Start of Excerpted data

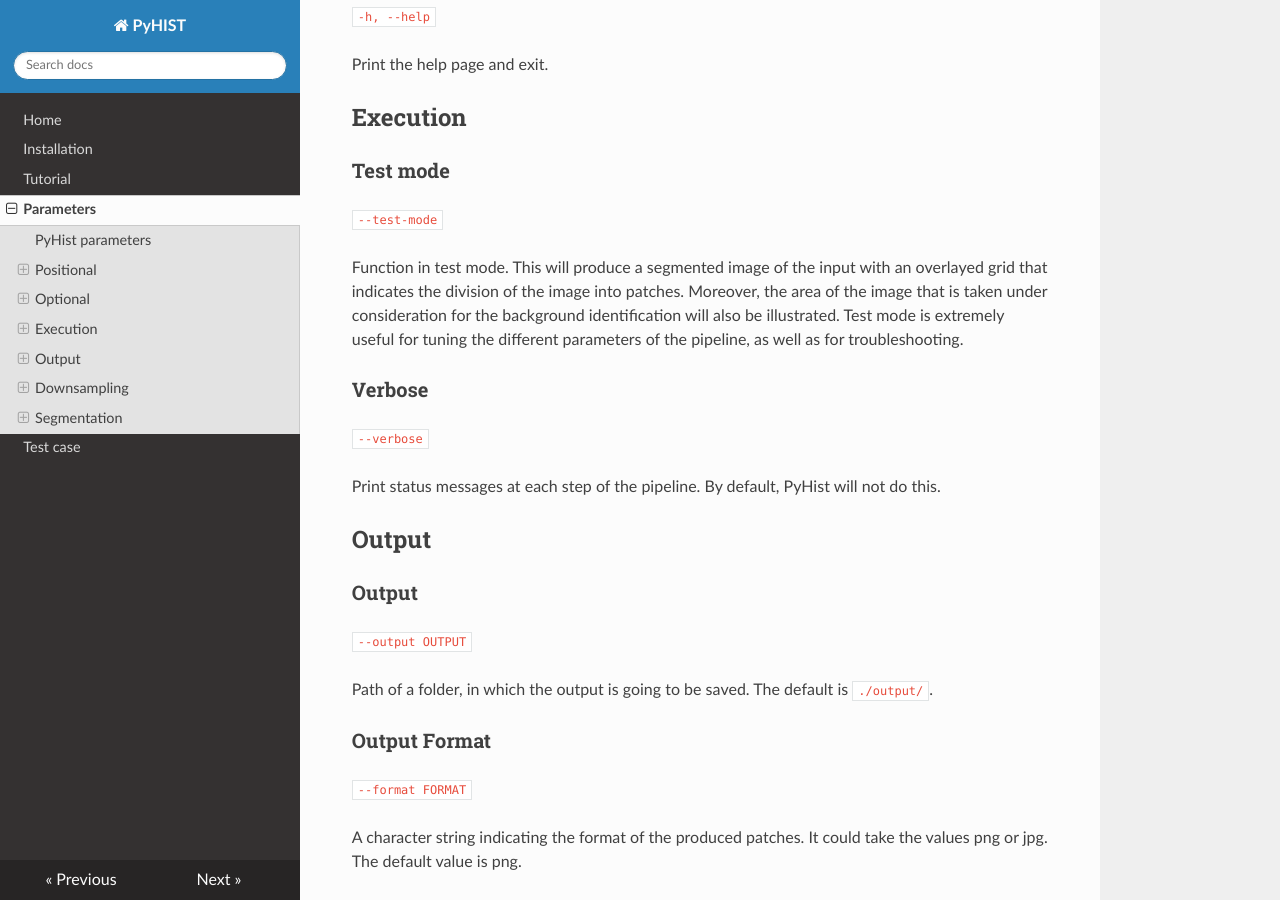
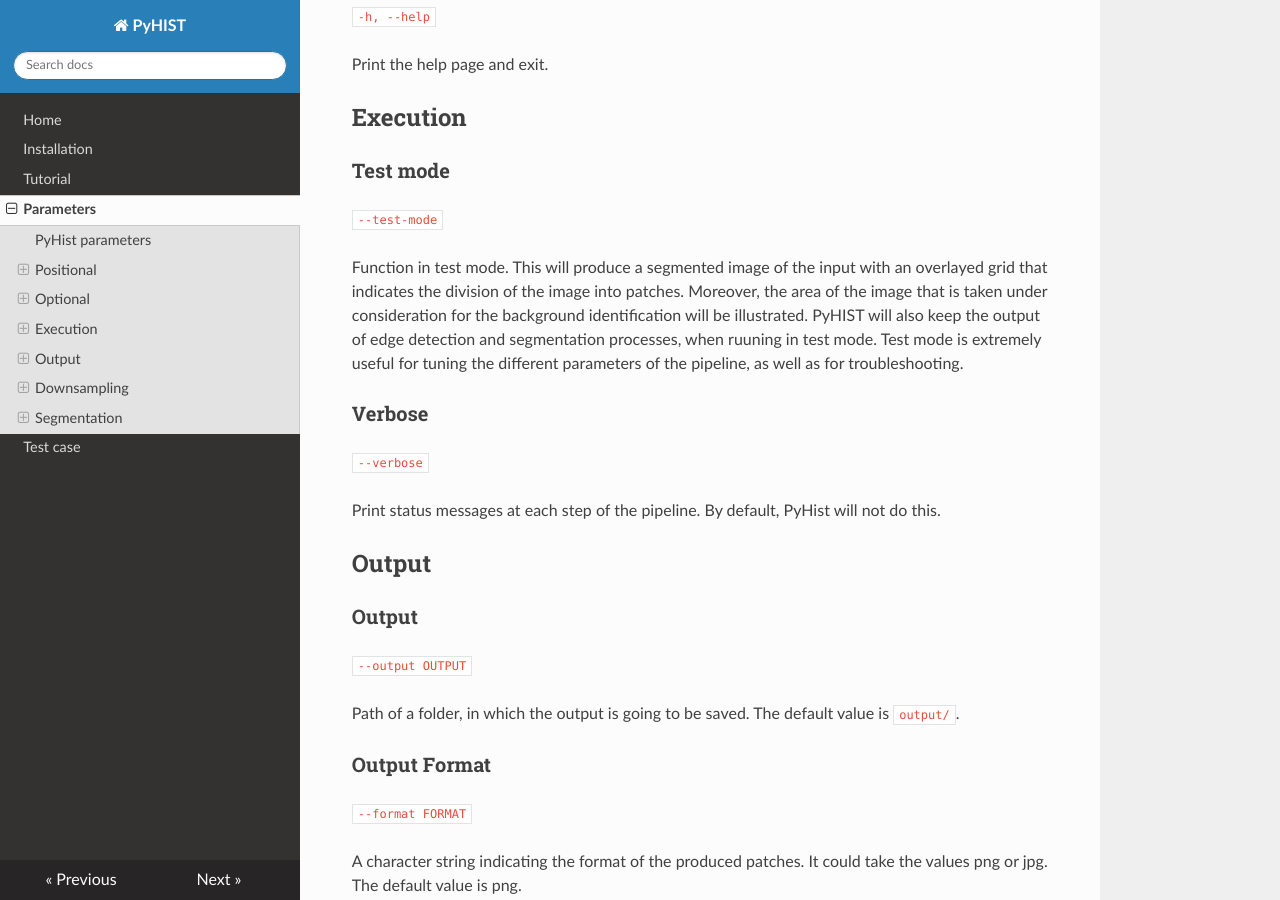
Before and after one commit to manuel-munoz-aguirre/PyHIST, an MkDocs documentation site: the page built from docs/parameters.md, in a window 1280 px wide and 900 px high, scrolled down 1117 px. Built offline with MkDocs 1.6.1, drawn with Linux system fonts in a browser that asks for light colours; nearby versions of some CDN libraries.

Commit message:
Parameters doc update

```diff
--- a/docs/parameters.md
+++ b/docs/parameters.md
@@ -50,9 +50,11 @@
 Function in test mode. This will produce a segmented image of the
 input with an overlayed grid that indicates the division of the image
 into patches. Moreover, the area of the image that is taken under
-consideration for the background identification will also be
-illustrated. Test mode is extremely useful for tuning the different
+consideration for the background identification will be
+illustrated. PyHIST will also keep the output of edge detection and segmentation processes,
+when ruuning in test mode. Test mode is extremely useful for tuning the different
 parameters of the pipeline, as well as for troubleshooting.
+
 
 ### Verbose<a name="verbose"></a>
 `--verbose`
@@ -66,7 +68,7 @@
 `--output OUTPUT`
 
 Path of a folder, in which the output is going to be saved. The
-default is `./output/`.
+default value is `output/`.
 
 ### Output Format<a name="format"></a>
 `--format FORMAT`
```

End of Excerpted data

Write the records above out again exactly, with no pictures in your copy.

■ Task answer:
Before and after one commit to manuel-munoz-aguirre/PyHIST, an MkDocs documentation site: the page built from docs/parameters.md, in a window 1280 px wide and 900 px high, scrolled down 1117 px. Built offline with MkDocs 1.6.1, drawn with Linux system fonts in a browser that asks for light colours; nearby versions of some CDN libraries.

Commit message:
Parameters doc update

```diff
--- a/docs/parameters.md
+++ b/docs/parameters.md
@@ -50,9 +50,11 @@
 Function in test mode. This will produce a segmented image of the
 input with an overlayed grid that indicates the division of the image
 into patches. Moreover, the area of the image that is taken under
-consideration for the background identification will also be
-illustrated. Test mode is extremely useful for tuning the different
+consideration for the background identification will be
+illustrated. PyHIST will also keep the output of edge detection and segmentation processes,
+when ruuning in test mode. Test mode is extremely useful for tuning the different
 parameters of the pipeline, as well as for troubleshooting.
+
 
 ### Verbose<a name="verbose"></a>
 `--verbose`
@@ -66,7 +68,7 @@
 `--output OUTPUT`
 
 Path of a folder, in which the output is going to be saved. The
-default is `./output/`.
+default value is `output/`.
 
 ### Output Format<a name="format"></a>
 `--format FORMAT`
```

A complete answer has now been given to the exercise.